§ REQUIRED ACTION:
The response must reproduce exactly every line of the material below holding the word "headerTitulo".

++++ DATA PROVIDED

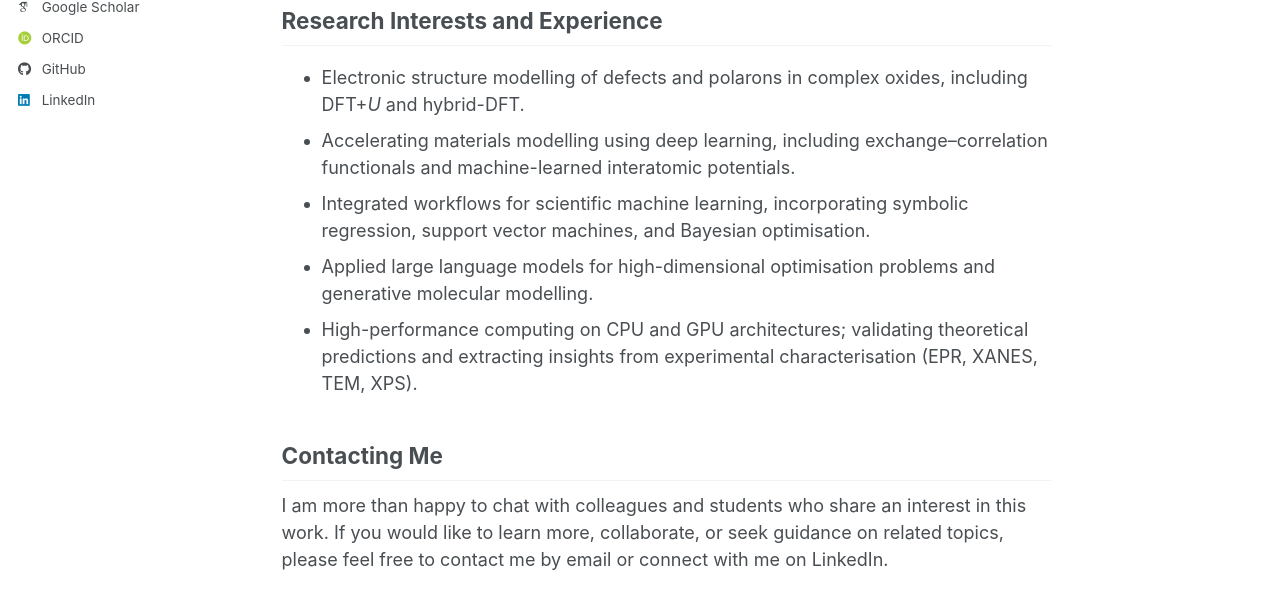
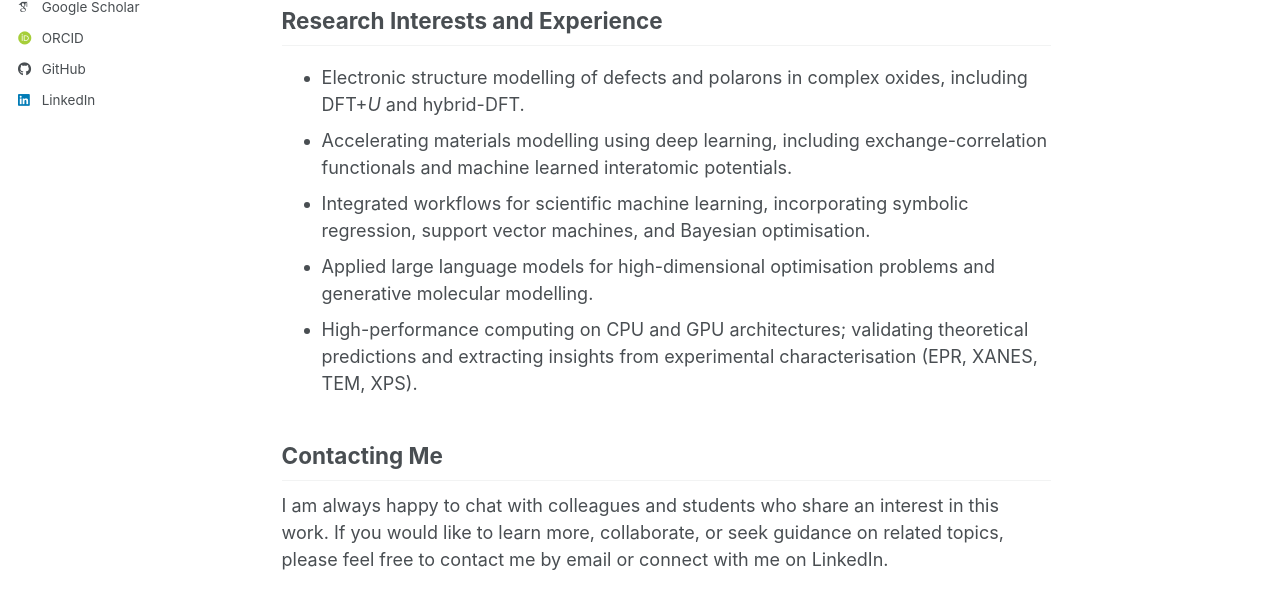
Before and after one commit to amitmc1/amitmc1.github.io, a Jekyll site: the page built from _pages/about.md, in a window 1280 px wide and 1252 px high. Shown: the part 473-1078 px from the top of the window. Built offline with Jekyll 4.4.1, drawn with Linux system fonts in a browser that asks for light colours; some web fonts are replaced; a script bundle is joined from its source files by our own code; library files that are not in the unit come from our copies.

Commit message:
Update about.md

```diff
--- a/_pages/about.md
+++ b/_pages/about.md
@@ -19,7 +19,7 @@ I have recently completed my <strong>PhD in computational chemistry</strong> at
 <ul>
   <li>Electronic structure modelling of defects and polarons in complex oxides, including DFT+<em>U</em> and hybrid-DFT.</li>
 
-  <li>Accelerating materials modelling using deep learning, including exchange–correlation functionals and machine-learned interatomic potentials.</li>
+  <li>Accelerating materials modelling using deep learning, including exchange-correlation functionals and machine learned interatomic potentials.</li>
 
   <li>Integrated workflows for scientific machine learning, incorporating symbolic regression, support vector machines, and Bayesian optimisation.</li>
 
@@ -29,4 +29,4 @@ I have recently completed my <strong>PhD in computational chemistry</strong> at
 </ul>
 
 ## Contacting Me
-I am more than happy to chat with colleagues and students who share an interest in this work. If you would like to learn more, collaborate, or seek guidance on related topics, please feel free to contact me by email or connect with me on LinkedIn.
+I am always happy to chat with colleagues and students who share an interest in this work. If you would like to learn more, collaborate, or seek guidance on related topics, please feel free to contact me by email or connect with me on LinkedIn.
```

++++++++
++++ DATA PROVIDED

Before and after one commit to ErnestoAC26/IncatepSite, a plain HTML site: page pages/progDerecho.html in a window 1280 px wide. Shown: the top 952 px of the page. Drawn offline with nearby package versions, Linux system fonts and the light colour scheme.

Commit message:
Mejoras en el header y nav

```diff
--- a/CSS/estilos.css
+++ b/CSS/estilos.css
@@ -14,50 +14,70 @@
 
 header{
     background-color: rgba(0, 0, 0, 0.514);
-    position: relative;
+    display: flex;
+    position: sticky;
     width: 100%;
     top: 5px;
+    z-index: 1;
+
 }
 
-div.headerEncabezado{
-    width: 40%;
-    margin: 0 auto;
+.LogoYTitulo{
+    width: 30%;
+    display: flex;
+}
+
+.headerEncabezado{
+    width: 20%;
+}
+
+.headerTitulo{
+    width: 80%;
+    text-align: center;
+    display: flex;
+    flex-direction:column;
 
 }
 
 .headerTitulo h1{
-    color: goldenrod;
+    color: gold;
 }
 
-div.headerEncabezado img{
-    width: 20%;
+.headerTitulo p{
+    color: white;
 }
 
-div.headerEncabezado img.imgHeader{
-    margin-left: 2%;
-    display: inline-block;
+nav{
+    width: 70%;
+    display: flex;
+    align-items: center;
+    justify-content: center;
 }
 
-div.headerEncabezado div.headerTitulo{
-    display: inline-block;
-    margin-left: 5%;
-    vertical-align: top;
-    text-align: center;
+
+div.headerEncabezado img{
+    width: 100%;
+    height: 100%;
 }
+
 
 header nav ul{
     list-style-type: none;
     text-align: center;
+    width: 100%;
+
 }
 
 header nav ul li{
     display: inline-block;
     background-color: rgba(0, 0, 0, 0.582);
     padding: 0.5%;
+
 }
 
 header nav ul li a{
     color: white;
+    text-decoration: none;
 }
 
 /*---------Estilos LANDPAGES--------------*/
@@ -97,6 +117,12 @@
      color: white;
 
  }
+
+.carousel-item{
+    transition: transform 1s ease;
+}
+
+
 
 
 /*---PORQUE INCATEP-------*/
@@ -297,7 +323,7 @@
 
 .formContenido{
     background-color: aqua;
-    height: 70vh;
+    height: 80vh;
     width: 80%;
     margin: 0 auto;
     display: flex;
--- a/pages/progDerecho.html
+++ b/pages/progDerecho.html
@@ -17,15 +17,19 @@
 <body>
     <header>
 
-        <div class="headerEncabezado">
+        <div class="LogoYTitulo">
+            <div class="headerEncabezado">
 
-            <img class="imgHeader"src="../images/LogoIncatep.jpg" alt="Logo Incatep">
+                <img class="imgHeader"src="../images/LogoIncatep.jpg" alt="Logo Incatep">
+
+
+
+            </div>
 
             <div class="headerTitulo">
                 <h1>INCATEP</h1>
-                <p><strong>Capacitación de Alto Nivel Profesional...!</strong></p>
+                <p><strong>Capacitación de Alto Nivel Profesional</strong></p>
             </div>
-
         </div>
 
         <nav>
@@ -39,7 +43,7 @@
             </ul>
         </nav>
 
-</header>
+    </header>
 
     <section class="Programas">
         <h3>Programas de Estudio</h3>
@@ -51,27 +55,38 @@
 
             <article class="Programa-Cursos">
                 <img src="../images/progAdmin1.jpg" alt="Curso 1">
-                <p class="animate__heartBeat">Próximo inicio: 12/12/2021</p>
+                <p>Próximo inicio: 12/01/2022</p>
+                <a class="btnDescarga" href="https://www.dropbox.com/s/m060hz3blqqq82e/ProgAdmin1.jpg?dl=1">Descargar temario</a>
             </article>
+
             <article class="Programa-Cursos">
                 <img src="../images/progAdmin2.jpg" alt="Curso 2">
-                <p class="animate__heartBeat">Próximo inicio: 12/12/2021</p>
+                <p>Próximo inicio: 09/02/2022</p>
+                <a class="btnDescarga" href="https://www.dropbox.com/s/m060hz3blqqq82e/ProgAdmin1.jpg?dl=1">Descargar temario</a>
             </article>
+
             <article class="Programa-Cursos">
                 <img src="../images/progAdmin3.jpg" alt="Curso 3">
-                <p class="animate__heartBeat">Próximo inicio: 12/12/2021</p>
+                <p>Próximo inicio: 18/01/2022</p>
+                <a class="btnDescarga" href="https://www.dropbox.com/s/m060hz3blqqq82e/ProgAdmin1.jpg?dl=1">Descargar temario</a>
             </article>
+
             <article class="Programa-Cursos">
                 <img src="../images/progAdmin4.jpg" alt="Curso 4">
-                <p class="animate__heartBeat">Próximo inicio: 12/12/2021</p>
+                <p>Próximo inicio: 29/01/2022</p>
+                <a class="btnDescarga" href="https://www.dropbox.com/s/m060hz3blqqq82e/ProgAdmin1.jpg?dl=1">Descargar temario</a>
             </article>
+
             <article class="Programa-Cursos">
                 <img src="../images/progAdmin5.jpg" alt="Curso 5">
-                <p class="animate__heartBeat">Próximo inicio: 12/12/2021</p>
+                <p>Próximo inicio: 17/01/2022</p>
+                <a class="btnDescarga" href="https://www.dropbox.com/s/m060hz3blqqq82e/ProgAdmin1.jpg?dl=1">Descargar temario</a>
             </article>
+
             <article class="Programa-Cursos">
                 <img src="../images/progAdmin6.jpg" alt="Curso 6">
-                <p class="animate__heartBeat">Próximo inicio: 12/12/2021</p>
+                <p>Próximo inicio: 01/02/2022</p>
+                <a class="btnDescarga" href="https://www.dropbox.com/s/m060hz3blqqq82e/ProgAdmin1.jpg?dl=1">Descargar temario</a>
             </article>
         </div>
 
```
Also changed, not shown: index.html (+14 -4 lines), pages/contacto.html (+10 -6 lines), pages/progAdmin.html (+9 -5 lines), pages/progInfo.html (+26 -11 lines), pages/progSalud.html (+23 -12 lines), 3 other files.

++++++++
++++ DATA PROVIDED

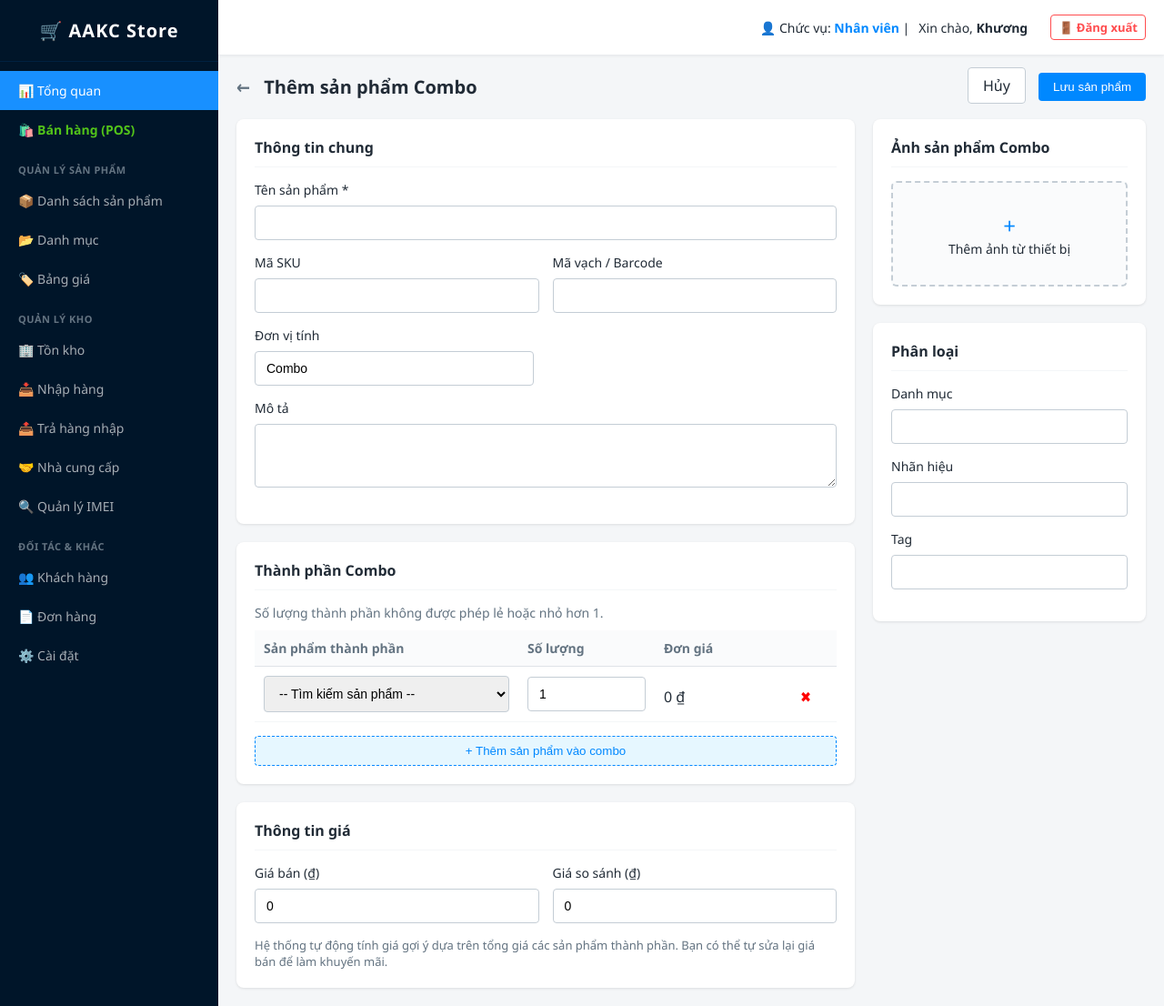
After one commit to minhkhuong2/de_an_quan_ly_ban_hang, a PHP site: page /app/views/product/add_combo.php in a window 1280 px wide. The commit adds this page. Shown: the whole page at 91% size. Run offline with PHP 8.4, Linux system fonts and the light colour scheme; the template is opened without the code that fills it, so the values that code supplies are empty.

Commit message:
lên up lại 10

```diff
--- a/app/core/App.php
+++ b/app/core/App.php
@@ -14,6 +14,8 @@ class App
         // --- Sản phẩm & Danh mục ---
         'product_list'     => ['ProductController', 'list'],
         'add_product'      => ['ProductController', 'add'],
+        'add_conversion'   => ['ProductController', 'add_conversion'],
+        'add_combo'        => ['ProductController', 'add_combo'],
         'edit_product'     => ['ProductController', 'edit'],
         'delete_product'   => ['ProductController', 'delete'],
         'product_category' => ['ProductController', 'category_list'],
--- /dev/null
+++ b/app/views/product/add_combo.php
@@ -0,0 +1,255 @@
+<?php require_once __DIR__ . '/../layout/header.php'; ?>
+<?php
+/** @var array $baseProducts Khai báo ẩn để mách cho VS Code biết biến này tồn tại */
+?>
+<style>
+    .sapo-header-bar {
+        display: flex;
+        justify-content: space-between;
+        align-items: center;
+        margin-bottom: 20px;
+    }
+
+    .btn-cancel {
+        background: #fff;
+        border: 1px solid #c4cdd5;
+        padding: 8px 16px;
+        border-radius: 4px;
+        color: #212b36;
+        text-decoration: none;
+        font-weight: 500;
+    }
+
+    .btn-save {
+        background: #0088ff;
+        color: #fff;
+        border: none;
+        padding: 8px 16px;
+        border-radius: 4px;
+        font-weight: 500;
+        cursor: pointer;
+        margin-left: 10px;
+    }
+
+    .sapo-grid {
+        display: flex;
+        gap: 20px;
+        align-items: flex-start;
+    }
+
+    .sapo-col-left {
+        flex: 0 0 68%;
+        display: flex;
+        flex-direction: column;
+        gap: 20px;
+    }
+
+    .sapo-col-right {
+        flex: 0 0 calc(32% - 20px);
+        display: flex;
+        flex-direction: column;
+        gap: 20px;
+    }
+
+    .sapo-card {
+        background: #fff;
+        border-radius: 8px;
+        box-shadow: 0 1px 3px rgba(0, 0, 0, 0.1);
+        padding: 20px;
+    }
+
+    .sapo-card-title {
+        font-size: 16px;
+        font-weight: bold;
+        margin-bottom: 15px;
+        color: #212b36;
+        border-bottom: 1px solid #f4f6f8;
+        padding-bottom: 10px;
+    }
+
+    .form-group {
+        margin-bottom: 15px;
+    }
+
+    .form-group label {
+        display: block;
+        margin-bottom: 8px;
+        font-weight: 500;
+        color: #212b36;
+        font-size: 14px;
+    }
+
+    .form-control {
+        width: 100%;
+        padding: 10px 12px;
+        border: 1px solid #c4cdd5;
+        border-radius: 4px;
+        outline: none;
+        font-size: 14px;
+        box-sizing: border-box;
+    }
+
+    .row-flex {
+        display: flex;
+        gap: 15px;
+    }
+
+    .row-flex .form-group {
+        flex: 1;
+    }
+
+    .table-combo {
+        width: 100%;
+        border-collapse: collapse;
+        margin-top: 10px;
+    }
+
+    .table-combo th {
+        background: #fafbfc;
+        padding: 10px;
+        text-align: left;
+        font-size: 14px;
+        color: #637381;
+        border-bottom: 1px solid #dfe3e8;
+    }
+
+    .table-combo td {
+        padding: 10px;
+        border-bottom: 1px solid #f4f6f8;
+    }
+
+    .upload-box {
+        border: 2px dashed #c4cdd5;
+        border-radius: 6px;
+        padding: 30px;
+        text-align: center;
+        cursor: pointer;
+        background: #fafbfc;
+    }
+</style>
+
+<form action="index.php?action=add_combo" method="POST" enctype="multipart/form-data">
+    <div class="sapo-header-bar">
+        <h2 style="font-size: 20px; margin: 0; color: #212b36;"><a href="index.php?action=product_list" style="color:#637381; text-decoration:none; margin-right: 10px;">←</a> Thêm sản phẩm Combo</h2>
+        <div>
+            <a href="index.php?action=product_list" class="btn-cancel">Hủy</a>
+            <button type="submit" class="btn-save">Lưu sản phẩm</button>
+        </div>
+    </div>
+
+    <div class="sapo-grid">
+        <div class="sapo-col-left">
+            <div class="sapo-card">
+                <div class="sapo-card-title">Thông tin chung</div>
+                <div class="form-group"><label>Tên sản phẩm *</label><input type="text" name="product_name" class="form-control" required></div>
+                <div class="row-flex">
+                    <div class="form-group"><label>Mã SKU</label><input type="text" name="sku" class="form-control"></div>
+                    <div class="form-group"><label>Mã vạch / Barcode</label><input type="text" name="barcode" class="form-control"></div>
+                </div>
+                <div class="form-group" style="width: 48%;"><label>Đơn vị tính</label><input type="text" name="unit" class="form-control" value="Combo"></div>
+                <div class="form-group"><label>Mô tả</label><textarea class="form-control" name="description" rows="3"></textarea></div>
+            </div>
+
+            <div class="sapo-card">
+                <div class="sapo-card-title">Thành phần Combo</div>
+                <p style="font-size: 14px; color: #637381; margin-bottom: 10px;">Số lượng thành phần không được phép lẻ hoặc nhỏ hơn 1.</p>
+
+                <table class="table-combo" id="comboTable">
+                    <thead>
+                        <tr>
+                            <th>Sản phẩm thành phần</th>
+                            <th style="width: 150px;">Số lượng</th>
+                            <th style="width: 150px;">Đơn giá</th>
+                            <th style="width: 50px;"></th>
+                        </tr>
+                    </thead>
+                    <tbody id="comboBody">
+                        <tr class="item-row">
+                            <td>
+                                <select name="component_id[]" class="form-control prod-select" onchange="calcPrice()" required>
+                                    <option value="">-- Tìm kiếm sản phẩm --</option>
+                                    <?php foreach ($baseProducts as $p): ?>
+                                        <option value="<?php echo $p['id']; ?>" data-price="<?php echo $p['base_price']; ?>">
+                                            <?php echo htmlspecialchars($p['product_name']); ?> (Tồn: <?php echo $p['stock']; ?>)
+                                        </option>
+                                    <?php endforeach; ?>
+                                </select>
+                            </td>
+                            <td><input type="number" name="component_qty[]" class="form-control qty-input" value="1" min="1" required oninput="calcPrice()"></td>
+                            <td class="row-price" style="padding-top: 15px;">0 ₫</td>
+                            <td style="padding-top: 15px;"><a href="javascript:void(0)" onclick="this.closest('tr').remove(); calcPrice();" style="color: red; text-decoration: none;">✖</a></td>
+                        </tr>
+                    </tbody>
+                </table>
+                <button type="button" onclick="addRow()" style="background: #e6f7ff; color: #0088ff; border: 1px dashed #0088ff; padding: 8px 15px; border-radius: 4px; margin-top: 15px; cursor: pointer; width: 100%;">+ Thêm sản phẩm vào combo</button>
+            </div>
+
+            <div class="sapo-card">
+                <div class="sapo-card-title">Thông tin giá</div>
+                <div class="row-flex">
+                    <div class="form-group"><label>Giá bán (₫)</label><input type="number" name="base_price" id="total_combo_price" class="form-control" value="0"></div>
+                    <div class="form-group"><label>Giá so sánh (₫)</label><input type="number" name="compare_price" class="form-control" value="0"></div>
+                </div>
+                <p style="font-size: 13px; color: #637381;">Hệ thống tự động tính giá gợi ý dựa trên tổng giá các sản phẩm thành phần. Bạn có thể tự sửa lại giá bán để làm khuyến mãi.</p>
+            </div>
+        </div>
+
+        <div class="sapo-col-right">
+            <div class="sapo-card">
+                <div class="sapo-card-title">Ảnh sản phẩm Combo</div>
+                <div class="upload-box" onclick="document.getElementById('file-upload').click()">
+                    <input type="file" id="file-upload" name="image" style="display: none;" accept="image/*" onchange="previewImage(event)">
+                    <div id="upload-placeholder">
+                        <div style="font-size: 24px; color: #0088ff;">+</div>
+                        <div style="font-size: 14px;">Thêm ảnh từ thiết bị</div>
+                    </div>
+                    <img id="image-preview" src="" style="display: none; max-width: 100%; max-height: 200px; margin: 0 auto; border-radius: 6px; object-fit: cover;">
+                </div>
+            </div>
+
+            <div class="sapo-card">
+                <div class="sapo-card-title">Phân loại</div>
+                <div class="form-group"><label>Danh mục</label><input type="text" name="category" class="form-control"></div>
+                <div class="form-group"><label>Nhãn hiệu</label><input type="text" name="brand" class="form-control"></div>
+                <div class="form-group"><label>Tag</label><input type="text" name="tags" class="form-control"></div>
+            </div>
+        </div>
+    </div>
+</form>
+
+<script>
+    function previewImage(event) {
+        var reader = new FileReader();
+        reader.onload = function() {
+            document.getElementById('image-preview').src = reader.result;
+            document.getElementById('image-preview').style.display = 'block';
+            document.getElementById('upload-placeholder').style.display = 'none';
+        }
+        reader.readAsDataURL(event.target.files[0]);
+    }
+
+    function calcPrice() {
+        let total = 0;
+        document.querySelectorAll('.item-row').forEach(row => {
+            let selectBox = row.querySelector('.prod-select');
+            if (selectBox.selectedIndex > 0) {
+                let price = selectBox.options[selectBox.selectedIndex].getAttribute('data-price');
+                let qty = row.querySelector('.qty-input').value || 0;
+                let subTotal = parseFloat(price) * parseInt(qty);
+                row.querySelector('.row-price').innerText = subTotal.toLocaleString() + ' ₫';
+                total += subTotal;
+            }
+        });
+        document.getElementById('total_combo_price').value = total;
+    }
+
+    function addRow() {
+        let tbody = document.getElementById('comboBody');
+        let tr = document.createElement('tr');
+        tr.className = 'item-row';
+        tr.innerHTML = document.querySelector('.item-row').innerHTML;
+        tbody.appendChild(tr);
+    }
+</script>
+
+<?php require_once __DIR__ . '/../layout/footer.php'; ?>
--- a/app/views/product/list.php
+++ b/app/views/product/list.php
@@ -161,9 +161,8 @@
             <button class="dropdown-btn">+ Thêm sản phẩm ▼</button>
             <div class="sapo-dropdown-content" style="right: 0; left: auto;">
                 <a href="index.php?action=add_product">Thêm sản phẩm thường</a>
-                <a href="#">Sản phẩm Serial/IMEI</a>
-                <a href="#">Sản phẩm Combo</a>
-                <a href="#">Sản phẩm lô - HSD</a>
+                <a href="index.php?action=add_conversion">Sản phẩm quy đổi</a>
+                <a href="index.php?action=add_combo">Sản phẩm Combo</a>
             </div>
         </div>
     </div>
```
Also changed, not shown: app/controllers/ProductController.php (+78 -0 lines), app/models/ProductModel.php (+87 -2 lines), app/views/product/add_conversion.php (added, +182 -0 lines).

++++++++

§ RESPONSE AREA:
+.headerTitulo{
 .headerTitulo h1{
+.headerTitulo p{
-div.headerEncabezado div.headerTitulo{
             <div class="headerTitulo">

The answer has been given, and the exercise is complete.